YOUR GOAL> In the entries below, count every line containing "components". Reply with the number alone.

BEGIN EXCERPTED RECORDS

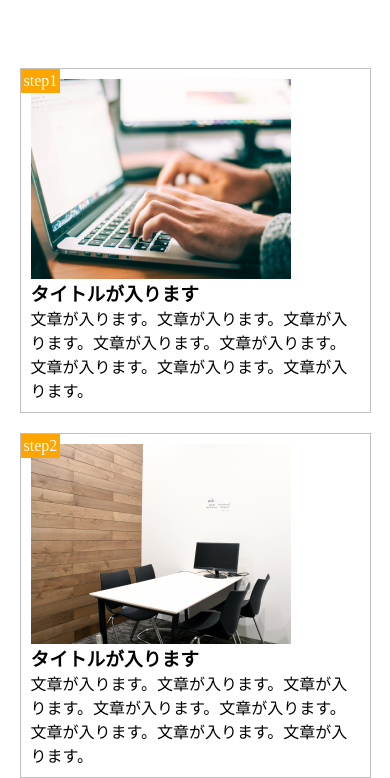
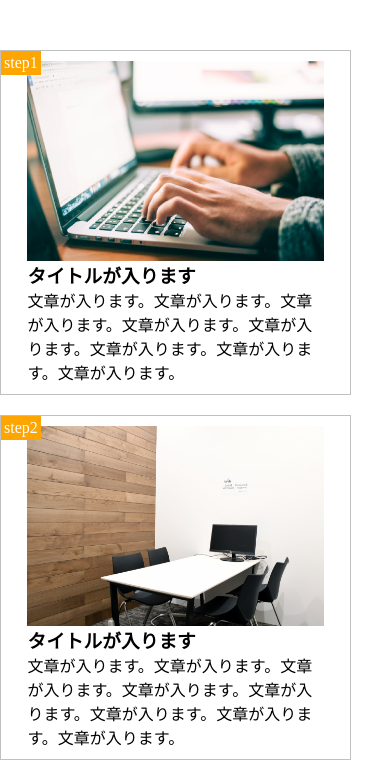
Before and after one commit to takatibi/HTML.CSS--, a plain HTML site: page index.html in a window 390 px wide. Shown: the top 778 px of the page. Drawn offline with Linux system fonts and the light colour scheme.

Commit message:
htmlの12行目のコード削除し、余分な余白を削除。main,boxの横幅調整。レセポンシブ時の幅調整。

```diff
--- a/style.css
+++ b/style.css
@@ -11,8 +11,8 @@
 }
 
 .main{
-	width: 1000px;
-	padding:50px 0;
+	width: 960px;
+	margin:50px auto;
 
 }
 
@@ -108,7 +108,7 @@
 
 @media screen and (max-width: 768px){
 	.box{
-		float:none;
+		padding:10px;
 		margin: 0 auto;
 		width: 90%;
 	}
@@ -124,4 +124,30 @@
 	.main{
 		width: 100%;
 	}
+	.left-img{
+		width: 90%;
+		margin:0 auto;
+
 	}
+	.center-img{
+		width: 90%;
+		margin:0 auto;
+
+	}
+
+	.right-img{
+		width: 90%;
+		margin:0 auto;
+
+	}
+	.title{
+		width: 90%;
+		margin:0 auto;
+
+	}
+	.box p{
+		width: 90%;
+		margin:0 auto;
+
+	}
+	}
```
Also changed, not shown: index.html (+0 -2 lines).
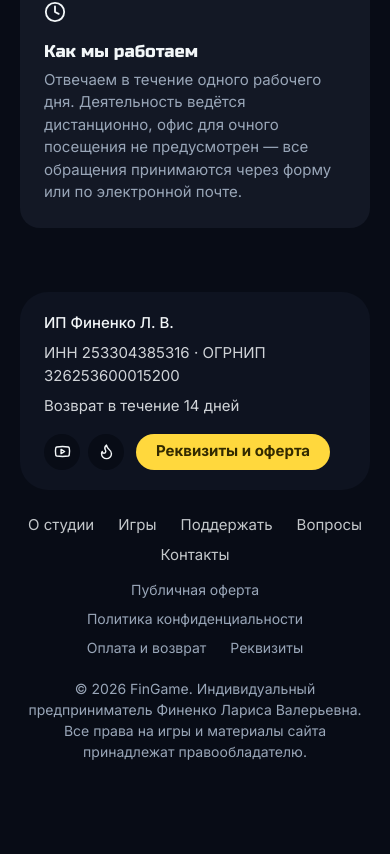
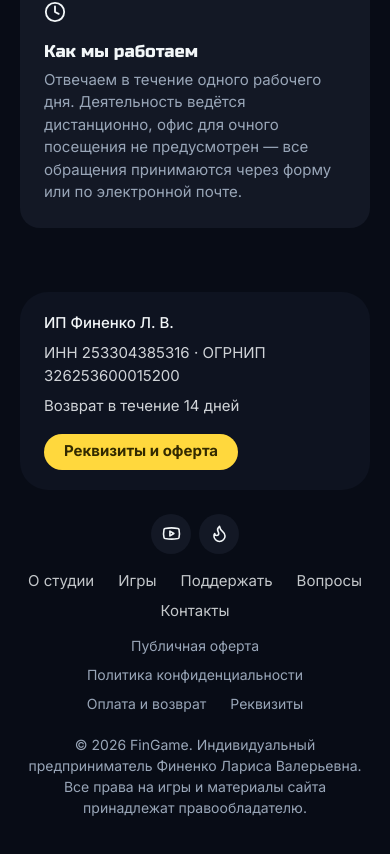
Before and after one commit to FinZag/yandex-pay-landing, a React (Vite) app: page / in a window 390 px wide. Shown: the part 7884-8738 px from the top of the page. Before the commit the page ends 8686 px from the top, so only its background shows below. Built offline with nearby package versions, Linux system fonts and the light colour scheme.

Commit message:
Отменил вставку видео

```diff
--- a/src/components/Footer.tsx
+++ b/src/components/Footer.tsx
@@ -18,18 +18,19 @@ const Footer = () => {
           <span className="hidden h-1 w-1 rounded-full bg-bar-foreground/45 md:block" />
           <span className="text-bar-foreground/85">Возврат в течение 14 дней</span>
         </div>
-        <div className="flex items-center gap-3 self-start md:self-auto">
-        <SocialIcons place="footer" size="sm" />
         <Link
           to="/legal"
-          className="inline-flex h-9 shrink-0 items-center rounded-[18px] bg-badge px-5 font-bold text-badge-foreground transition-transform hover:scale-[1.03] md:self-auto"
+          className="inline-flex h-9 shrink-0 items-center self-start rounded-[18px] bg-badge px-5 font-bold text-badge-foreground transition-transform hover:scale-[1.03] md:self-auto"
         >
           Реквизиты и оферта
         </Link>
-        </div>
       </div>
 
-      <nav className="mt-6 flex flex-wrap justify-center gap-x-6 gap-y-2 text-[15px] text-foreground/80">
+      <div className="mt-6 flex justify-center">
+        <SocialIcons place="footer" size="sm" />
+      </div>
+
+      <nav className="mt-4 flex flex-wrap justify-center gap-x-6 gap-y-2 text-[15px] text-foreground/80">
         {homeSections.map((l) => (
           <a
             key={l.href}
--- a/src/components/Socials.tsx
+++ b/src/components/Socials.tsx
@@ -68,7 +68,7 @@ const Socials = () => (
 );
 
 export const SocialIcons = ({ place, size = 'md' }: { place: string; size?: 'sm' | 'md' }) => {
-  const box = size === 'sm' ? 'h-9 w-9' : 'h-[56px] w-[56px]';
+  const box = size === 'sm' ? 'h-10 w-10 bg-secondary' : 'h-[56px] w-[56px] bg-background';
   return (
     <div className="flex items-center gap-2">
       {[socials.youtube, socials.boosty].map((s) => (
@@ -80,11 +80,11 @@ export const SocialIcons = ({ place, size = 'md' }: { place: string; size?: 'sm'
           aria-label={`${s.name} ${s.handle}`}
           title={s.name}
           onClick={() => reachGoal('social_click', { network: s.name, place })}
-          className={`grid ${box} place-items-center rounded-full bg-background text-foreground transition-all hover:scale-[1.06] hover:text-white`}
+          className={`grid ${box} place-items-center rounded-full text-foreground transition-all hover:scale-[1.06] hover:text-white`}
           onMouseEnter={(e) => (e.currentTarget.style.background = s.color)}
           onMouseLeave={(e) => (e.currentTarget.style.background = '')}
         >
-          <Icon name={s.icon} size={size === 'sm' ? 17 : 22} />
+          <Icon name={s.icon} size={size === 'sm' ? 19 : 22} />
         </a>
       ))}
     </div>
```
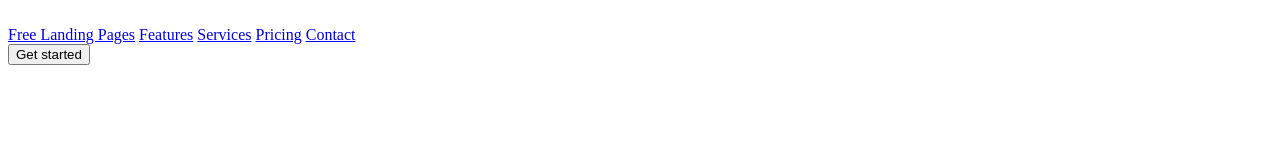
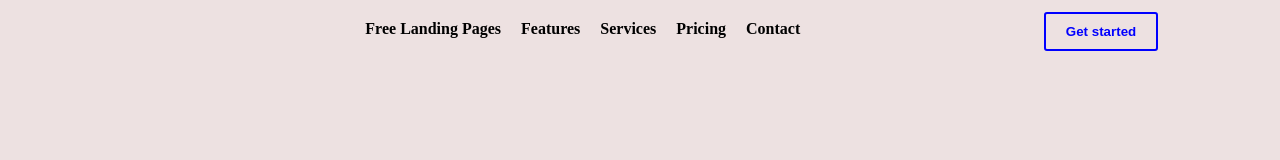
Before and after one commit to MarcoArgento/Landing-page, a plain HTML site: page index.html in a window 1280 px wide. Drawn offline with Linux system fonts and the light colour scheme.

Commit message:
Aggiunta css navbar

```diff
--- a/index.html
+++ b/index.html
@@ -12,15 +12,15 @@
         <div id="imag">
           <img src="" id="immagine" />
         </div>
-        <nav>
-          <a href="#">Free Landing Pages</a>
-          <a href="#">Features</a>
-          <a href="#">Services</a>
-          <a href="#">Pricing</a>
-          <a href="#">Contact</a>
-        </nav>
+        <div id="barra">
+          <a href="#"><b>Free Landing Pages</b></a>
+          <a href="#"><b>Features</b></a>
+          <a href="#"><b>Services</b></a>
+          <a href="#"><b>Pricing</b></a>
+          <a href="#"><b>Contact</b></a>
+        </div>
         <div id="but">
-          <button type="button" id="btn">Get started</button>
+          <button type="button" id="btn"><b>Get started</b></button>
         </div>
       </div>
     </div>
--- a/style.css
+++ b/style.css
@@ -0,0 +1,55 @@
+* {
+  margin: 0;
+  padding: 0;
+}
+
+body {
+  width: 100%;
+  height: 100%;
+  background-color: #ede1e1;
+}
+
+html {
+  width: 100%;
+  height: 100%;
+}
+
+#container {
+  width: 100%;
+  height: auto;
+  display: flex;
+  flex-direction: column;
+  justify-content: center;
+  align-items: center;
+}
+
+#navbar {
+  width: 100%;
+  height: auto;
+  display: flex;
+  flex-direction: row;
+  justify-content: space-around;
+  margin-top: 20px;
+}
+
+#barra {
+  display: flex;
+  gap: 20px;
+}
+
+a {
+  color: black;
+  text-decoration: none;
+}
+
+#btn {
+  padding-top: 10px;
+  padding-bottom: 10px;
+  padding-left: 20px;
+  padding-right: 20px;
+  margin-top: -8px;
+  background: transparent;
+  color: blue;
+  border-radius: 3px;
+  border: 2px solid blue;
+}
```
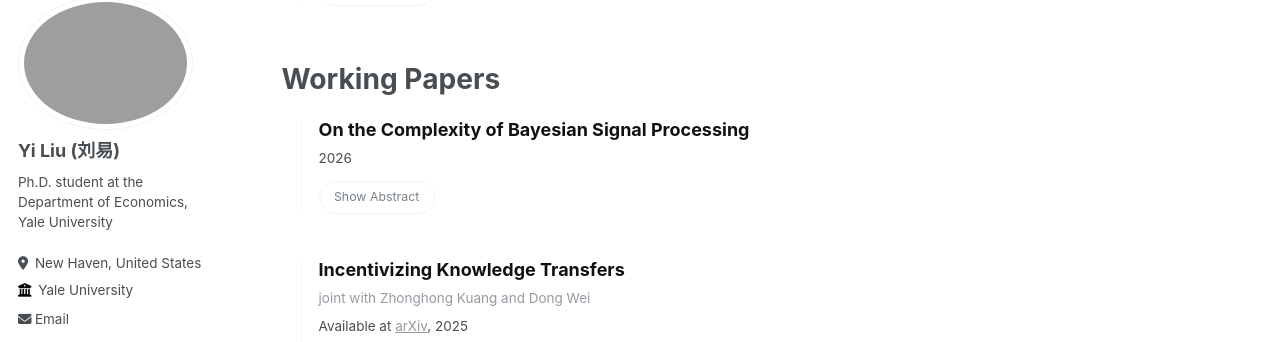
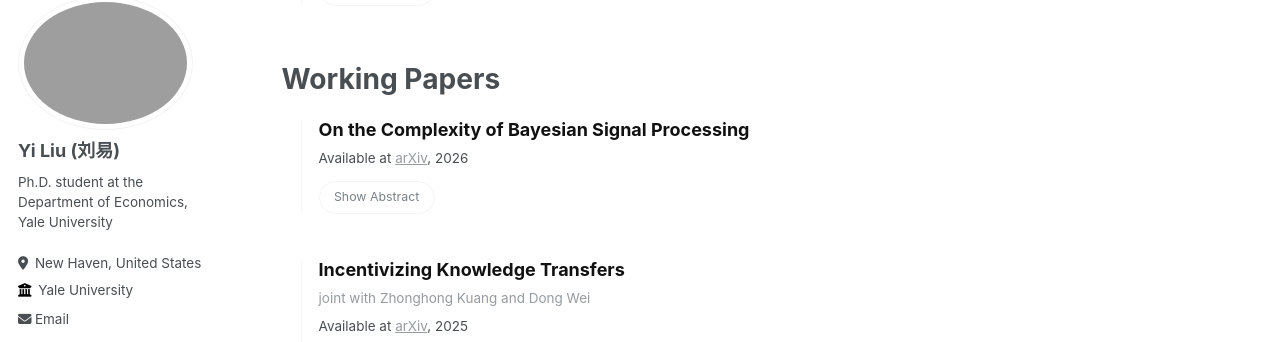
Before and after one commit to Leasy/Leasy.github.io, a Jekyll site: the page built from _pages/publications.md, in a window 1280 px wide and 900 px high, scrolled down 323 px. Shown: the part 110-452 px from the top of the window. Built offline with Jekyll 4.4.1, drawn with Linux system fonts in a browser that asks for light colours; some web fonts are replaced.

Commit message:
Add arXiv link for Bayesian signal processing paper

```diff
--- a/_pages/publications.md
+++ b/_pages/publications.md
@@ -36,7 +36,7 @@ author_profile: true
 
     <div class="publication-entry">
       <h3 class="publication-title"><a href="/files/signal_processing.pdf">On the Complexity of Bayesian Signal Processing</a></h3>
-      <p class="publication-status">2026</p>
+      <p class="publication-status">Available at <a class="publication-inline-link" href="https://arxiv.org/abs/2608.29840">arXiv</a>, 2026</p>
       <details class="publication-abstract">
         <summary>Show Abstract</summary>
         <div class="publication-abstract__content">
```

END EXCERPTED RECORDS

TASK OUTPUT> 4